Small fresh cucumber on a branch image by Victoria Schaad from

For those with limited gardening spaces, container gardens are excellent alternatives to grow your favorite vegetables. Maximize this space by using hanging baskets in conjunction with regular planters on the ground. Many vegetables and herbs grow well in hanging baskets, including cucumbers. Dwarf varieties with smaller fruits thrive even in the limited space of the basket. The vines and fruit trail over the edges of the hanging planter and require no staking for support.

Fill a hanging planter that is at least 12 inches in diameter and 10 inches deep with a quality potting mix to within 1 inch of the rim.

Mix a slow-release, balanced fertilizer into the soil just prior to planting. Follow the fertilizer label instructions for the exact application amounts.

Sow five cucumber seeds in the center of the pot to a depth of ½ of an inch. Hang the planter in an area that receives full sunlight, or at least eight hours of sun a day.

Water the planter from the top after you hang it until the excess moisture drains from the bottom drainage holes. Water only after it is hung, otherwise the wet soil may be too heavy to lift.

Keep the soil moist at all times. Check the soil surface daily and water when it feels dry. The cucumber seeds usually germinate within seven to 10 days.

Thin the seedlings to the two largest within two to three days after germination. Cut the smaller plants off at the soil surface with a pair of small scissors. Thin a second time to the strongest plant once the cucumber seedlings reach about 8 inches tall.

Water daily as needed to keep the soil moist but not soggy. Begin fertilizing in July once weekly with a with a balanced, soluble fertilizer instead of the normal daily watering.

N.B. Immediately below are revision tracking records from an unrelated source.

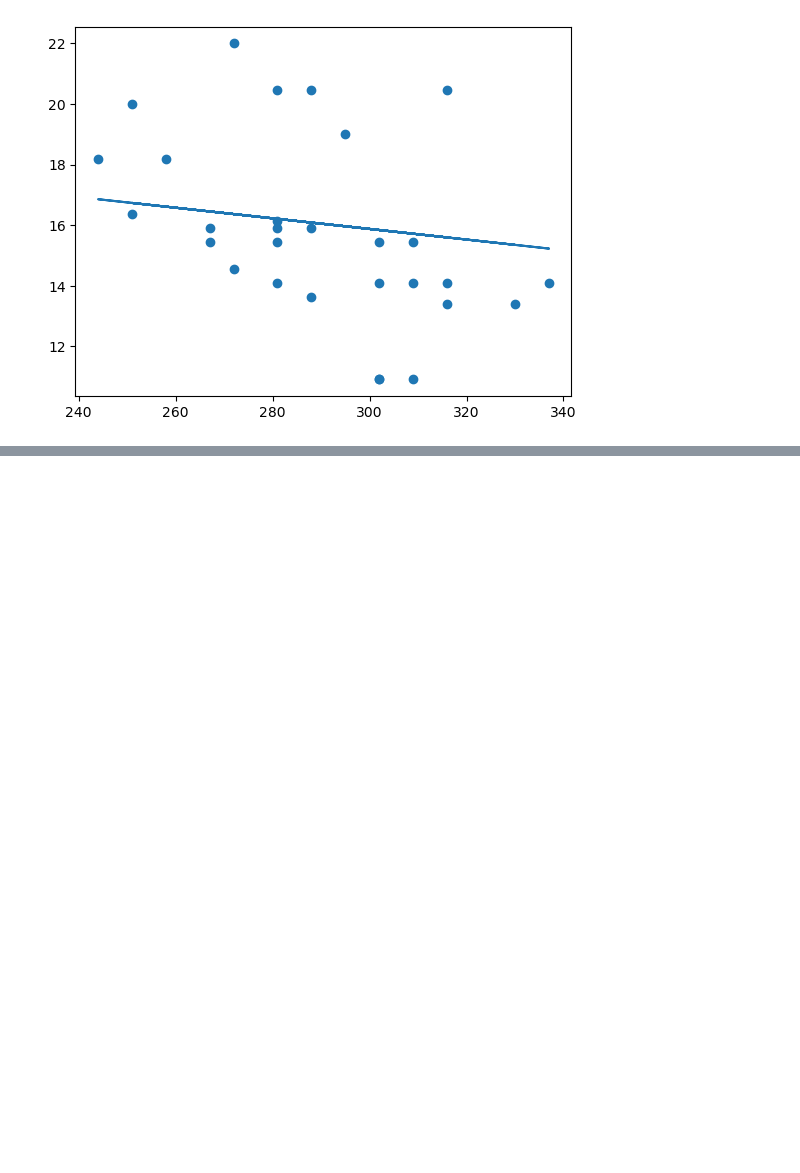
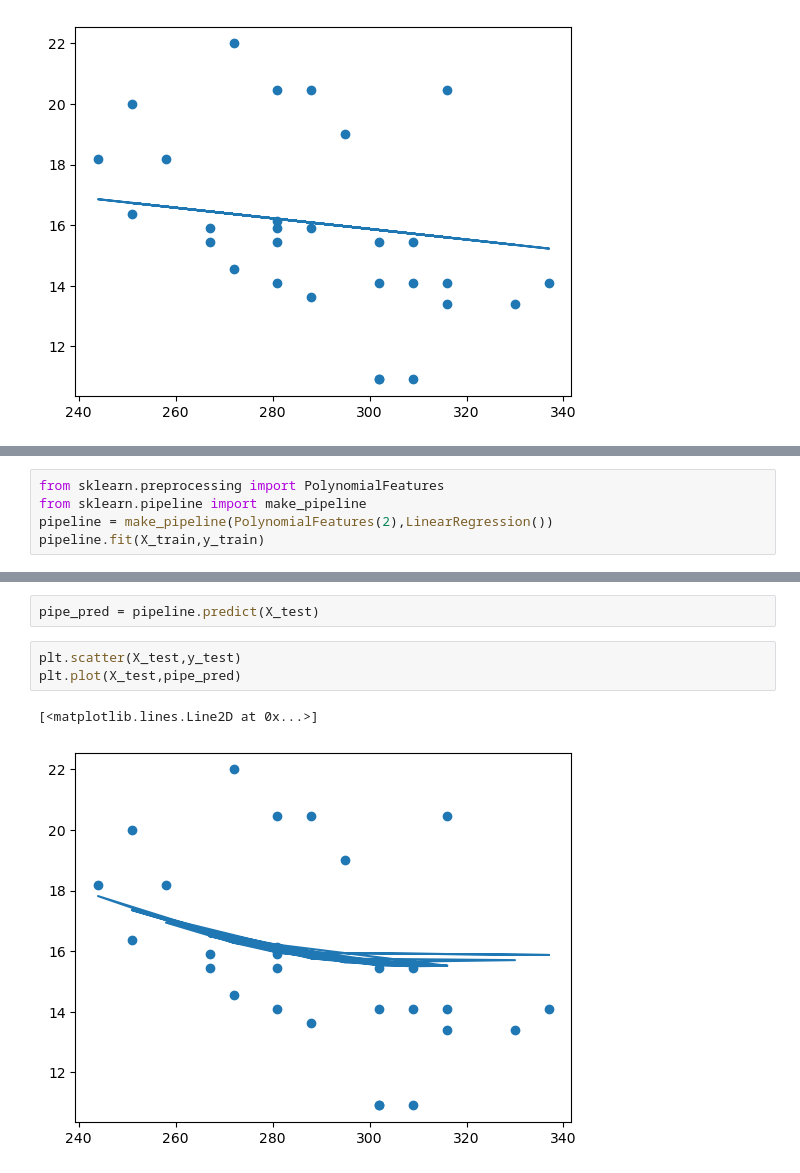
Before and after one commit to lukmanaj/ArewaDS-Machine-Learning-Assignments, a Jupyter notebook: week_04/3-Linear_Regression/practice_notebook.ipynb, the cells around one changed output, grey strips where cells are left out. Saved outputs shown, nothing was run; the diff lists cells and outputs as text; blank space fills up the shorter version.

```diff
--- a/week_04/3-Linear_Regression/practice_notebook.ipynb
+++ b/week_04/3-Linear_Regression/practice_notebook.ipynb
@@ -235,0 +248,5 @@ plt.plot(X_test,pred)
+# %%
+from sklearn.preprocessing import PolynomialFeatures
+from sklearn.pipeline import make_pipeline
+pipeline = make_pipeline(PolynomialFeatures(2),LinearRegression())
+pipeline.fit(X_train,y_train)
@@ -235,0 +260,8 @@ plt.plot(X_test,pred)
+# %%
+pipe_pred = pipeline.predict(X_test)
+# %%
+plt.scatter(X_test,y_test)
+plt.plot(X_test,pipe_pred)
+# %% [output]
+[<matplotlib.lines.Line2D at 0x...>]
+[figure, added]
```
Also changed, not shown: parts of 27 cells of this notebook.
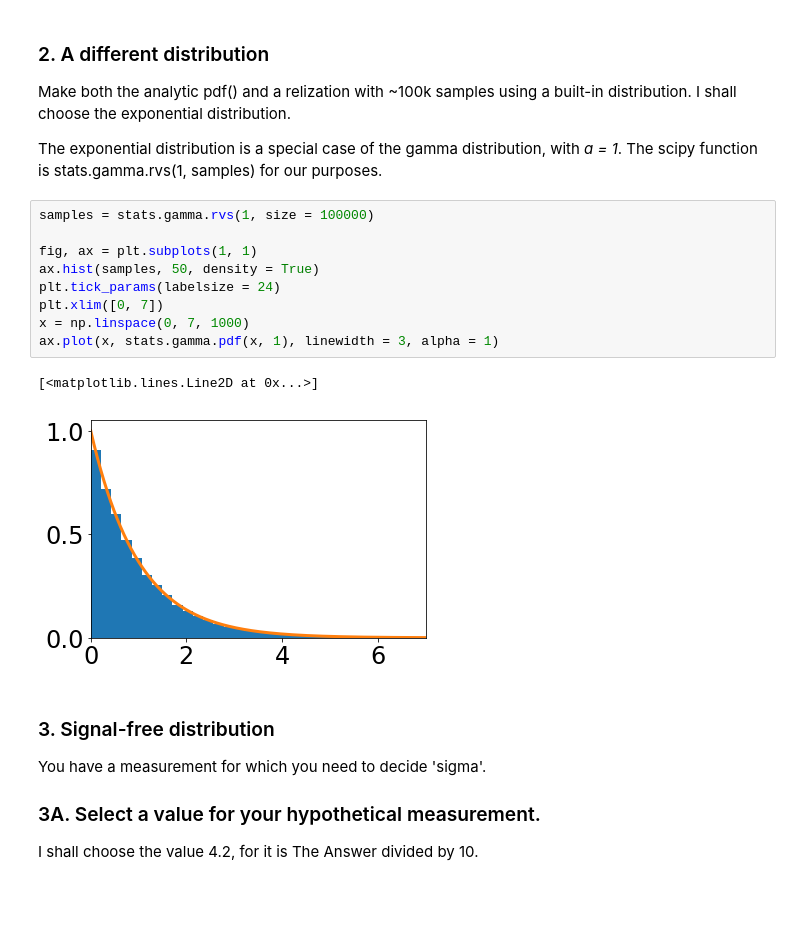
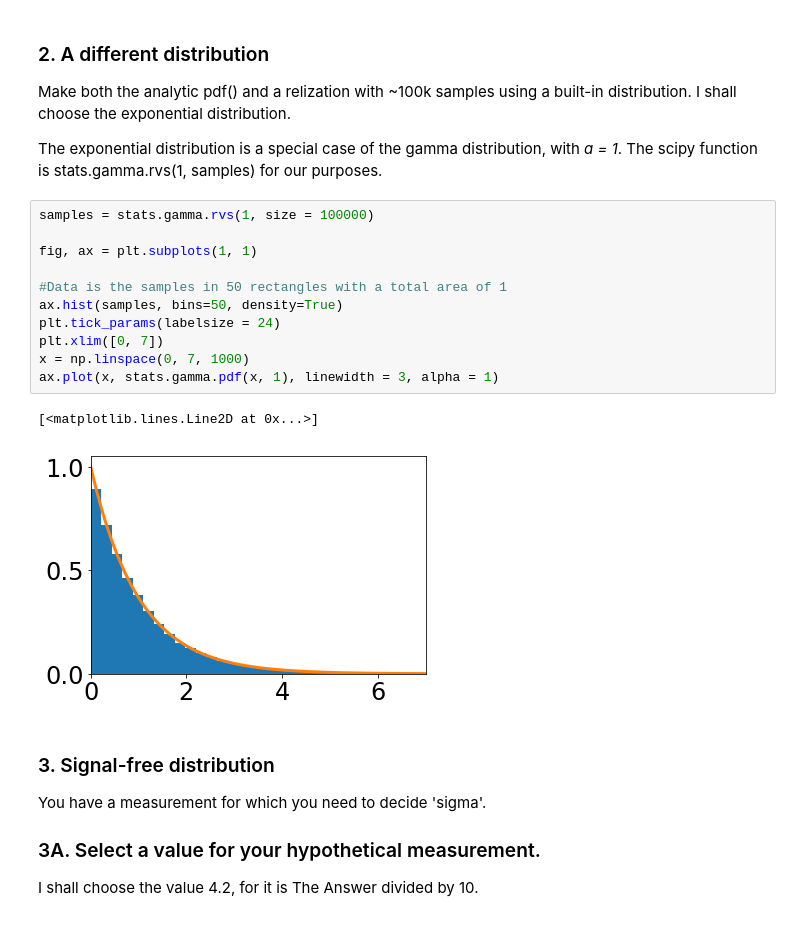
Before and after one commit to AdamK42/physics-434, a Jupyter notebook: lab1/lab1.ipynb, the cells around one changed output. Cells and saved outputs as stored; diff of their text form.

```diff
--- a/lab1/lab1.ipynb
+++ b/lab1/lab1.ipynb
@@ -49,15 +49,17 @@ with *a = 1*. The scipy function is stats.gamma.rvs(1, samples) for our purposes
 # %%
 samples = stats.gamma.rvs(1, size = 100000)
 
 fig, ax = plt.subplots(1, 1)
-ax.hist(samples, 50, density = True)
+
+#Data is the samples in 50 rectangles with a total area of 1
+ax.hist(samples, bins=50, density=True)
 plt.tick_params(labelsize = 24)
 plt.xlim([0, 7])
 x = np.linspace(0, 7, 1000)
 ax.plot(x, stats.gamma.pdf(x, 1), linewidth = 3, alpha = 1)
 # %% [output]
 [<matplotlib.lines.Line2D at 0x...>]
-[figure, old version]
+[figure, new version]
 # %% [markdown]
 ### 3. Signal-free distribution
 
```
Also changed, not shown: parts of 11 cells of this notebook.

Follow the label instructions for fertilizer amount.

Harvest the cucumbers as soon as they reach their mature size. This encourages further fruit set and helps avoid unnecessary weight in the pot.


Dwarf tomatoes varieties that are suitable for hanging baskets include summer dance and patio pickle. Many of the small Japanese and pickling varieties also do well.

Cucumbers are not frost tolerant, so plant them after all danger of frost passes in spring.


Hanging baskets dry out more quickly than regular ground planters. Water as soon as the soil feels dry, usually once daily, but they may require twice daily irrigation during the hottest part of summer.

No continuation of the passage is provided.